What are some of the things your students have taught you?
My students opened my eyes to my position of privilege and judgment. I used to think that learning was an act of will or a gift of innate ability, and if neither was present then the student lacked drive. I had no idea what Adverse Childhood Experiences were, and that they flourished across town in communities I had driven past but rarely thought about.
Before I worked in underserved schools I had never seen kids who were dependent on subsidized meal programs to eat, or whose living situations were insecure and even dangerous. A student told me that she sleeps at her Auntie’s now since her parents work nights and she only sees them on weekends. She left her homework at her “other” home. While discussing conflict resolution in a 5th grade classroom a student offered that she would just “go get a weapon.” Another boy said the roof in his house has holes in it so he’s cold and has trouble sleeping. He wanted to lay his head down on his desk and take a nap. I’ve had to open the classroom door during a rain because a boy’s clothes were so dirty that his classmates complained it smelled too bad to concentrate.

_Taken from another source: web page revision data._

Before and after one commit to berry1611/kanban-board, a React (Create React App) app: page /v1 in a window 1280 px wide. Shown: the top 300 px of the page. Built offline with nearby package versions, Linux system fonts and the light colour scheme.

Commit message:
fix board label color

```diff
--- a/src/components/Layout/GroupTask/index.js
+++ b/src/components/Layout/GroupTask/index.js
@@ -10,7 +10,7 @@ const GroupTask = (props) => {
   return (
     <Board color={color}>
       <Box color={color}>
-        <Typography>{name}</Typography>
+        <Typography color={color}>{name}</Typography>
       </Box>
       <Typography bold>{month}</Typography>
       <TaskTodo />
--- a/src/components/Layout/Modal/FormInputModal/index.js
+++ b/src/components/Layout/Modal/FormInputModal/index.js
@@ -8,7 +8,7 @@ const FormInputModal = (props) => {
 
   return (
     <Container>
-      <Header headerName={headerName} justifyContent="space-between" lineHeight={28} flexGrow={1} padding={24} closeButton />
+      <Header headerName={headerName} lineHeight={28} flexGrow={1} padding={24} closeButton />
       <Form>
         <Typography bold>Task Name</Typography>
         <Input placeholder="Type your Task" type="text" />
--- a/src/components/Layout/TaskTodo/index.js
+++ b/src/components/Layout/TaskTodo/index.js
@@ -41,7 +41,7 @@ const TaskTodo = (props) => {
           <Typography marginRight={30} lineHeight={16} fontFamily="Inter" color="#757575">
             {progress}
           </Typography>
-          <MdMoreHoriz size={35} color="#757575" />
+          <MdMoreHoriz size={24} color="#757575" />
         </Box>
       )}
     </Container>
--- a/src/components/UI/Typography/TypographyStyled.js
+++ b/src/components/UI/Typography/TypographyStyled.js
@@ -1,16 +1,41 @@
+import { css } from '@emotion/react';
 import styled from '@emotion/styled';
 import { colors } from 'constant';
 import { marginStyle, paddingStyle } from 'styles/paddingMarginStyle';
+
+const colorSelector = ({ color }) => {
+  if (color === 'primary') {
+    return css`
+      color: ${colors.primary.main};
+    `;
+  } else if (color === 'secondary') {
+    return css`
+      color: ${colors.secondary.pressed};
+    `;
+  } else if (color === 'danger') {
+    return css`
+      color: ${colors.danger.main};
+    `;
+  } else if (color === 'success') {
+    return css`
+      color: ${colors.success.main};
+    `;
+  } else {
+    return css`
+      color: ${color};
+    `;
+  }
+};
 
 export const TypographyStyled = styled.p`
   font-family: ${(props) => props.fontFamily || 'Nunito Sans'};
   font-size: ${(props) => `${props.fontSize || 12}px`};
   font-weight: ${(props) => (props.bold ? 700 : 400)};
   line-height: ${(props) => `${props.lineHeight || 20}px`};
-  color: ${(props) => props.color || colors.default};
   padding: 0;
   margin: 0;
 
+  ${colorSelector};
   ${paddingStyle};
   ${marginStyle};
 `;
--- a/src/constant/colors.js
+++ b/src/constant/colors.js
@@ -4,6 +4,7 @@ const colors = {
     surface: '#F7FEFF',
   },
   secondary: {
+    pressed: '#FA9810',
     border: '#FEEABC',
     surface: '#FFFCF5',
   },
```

It’s easy to turn a blind eye toward what we don’t know. I found true yoga just around the metaphorical corner and it’s permanently shaken me out of my neighborhood of white privilege.
What societal factors are at play for the population ATJ works with?
The societal factors of racism, toxic stress, poverty and violence level damage on children who did nothing to deserve them other than being born. When President of the United States announced that he’d build a wall and deport undocumented citizens one elementary school that I work with created a “worry tree” that students pinned leaves on. The leaves carried messages like “I don’t feel safe,” “I’m scared my Mother will go to jail” and “I hope my teacher will be here tomorrow.” When government policies mandate the identification and persecution of non-white people, children in our most disadvantaged and vulnerable populations who are already impacted by adverse childhood experiences cannot thrive.
Often we hear claims of yoga as a means to positively changing the world. What in your mind is the relationship between a practice of yoga and mindfulness and greater social change?
Yoga and mindfulness need to extend beyond the mat and the cushion and into everyday life. Physical yoga is wonderful, but it’s not the whole practice. Spreading the tolerance and understanding we learn on the mat into the messy moments that divide us and create separation is where yoga makes a wider impact. From workplaces to social media, from dinner tables to how we drive, yogis need to embody openness and inclusion, and help bridge the gap.
What are some of your ideas about, or hopes for, the future of service yoga in America in the next 10 years?
Yoga is not a one-way trip; it flows out as well as in. Yet modern life and digital living come with a large dose of self-obsession, leading us away from an awareness of others’ suffering. I would love to see yoga and meditation studios become less about different “styles” of practice and more about being centers for Town Hall meetings, community meditation sits, and speakers from universities and organizations devoted to diversity and socio-political shift. What better use for a pretty yoga space than practicing the mandate of social change?
Join us in sharing the gift of yoga with those who can benefit most. Learn about ways to get involved with the Give Back Yoga Foundation.